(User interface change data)
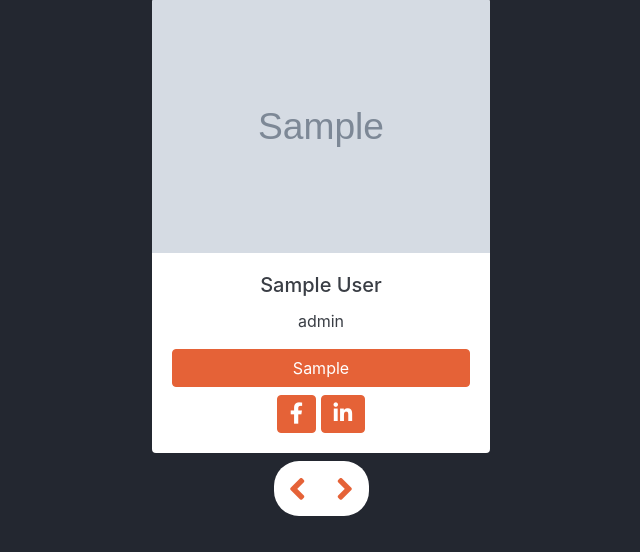
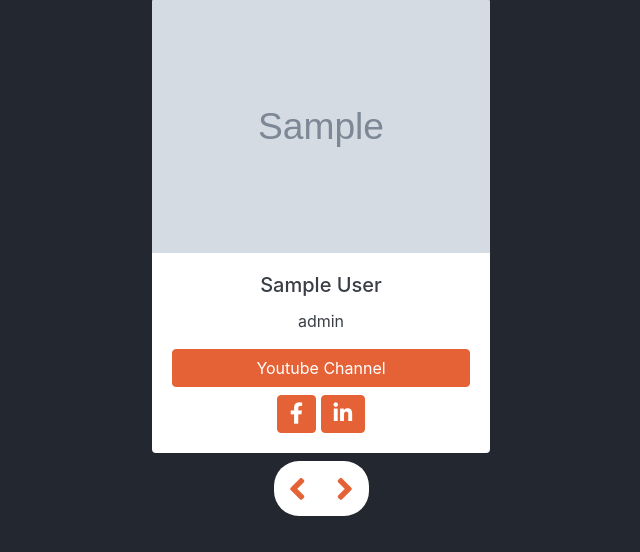
Before and after one commit to samratiam/Ytubers, a Django app: page / in a window 1280 px wide. Shown: the part 2863-3415 px from the top of the page, without its empty margins (319-959 px from the left). Run offline with Django 3.2, Linux system fonts and the light colour scheme; tables that the repository leaves empty hold one stand-in row (values such as "Sample post"); grey boxes marked "Sample" are stand-in pictures.

Commit message:
Fetch youtube link of team member

```diff
--- a/templates/webpages/home.html
+++ b/templates/webpages/home.html
@@ -427,7 +427,7 @@
           <div class="card-body">
             <h5 class="card-title">{{team.first_name}} {{ team.last_name }}</h5>
             <p class="card-text"> {{team.role}} </p>
-            <a href="#" class="btn btn-accent btn-block">{{team.first_name}}</a>
+            <a href="{{team.youtube_link}}" class="btn btn-accent btn-block">Youtube Channel</a>
             <div class="text-center mt-2">
               <a href="{{team.fb_link}}"><button class="btn btn-accent">  <i class="fab fa-facebook-f fa-lg	"></i> </button></a>
               <a href="{{team.insta_link}}"><button class="btn btn-accent"> <i class="fab fa-linkedin-in fa-lg	"></i> </button></a>
```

> BRIEF: Determine how many lines of the data contain "html" and give nothing but that number.

> RESPONSE FOR THIS EXERCISE: 2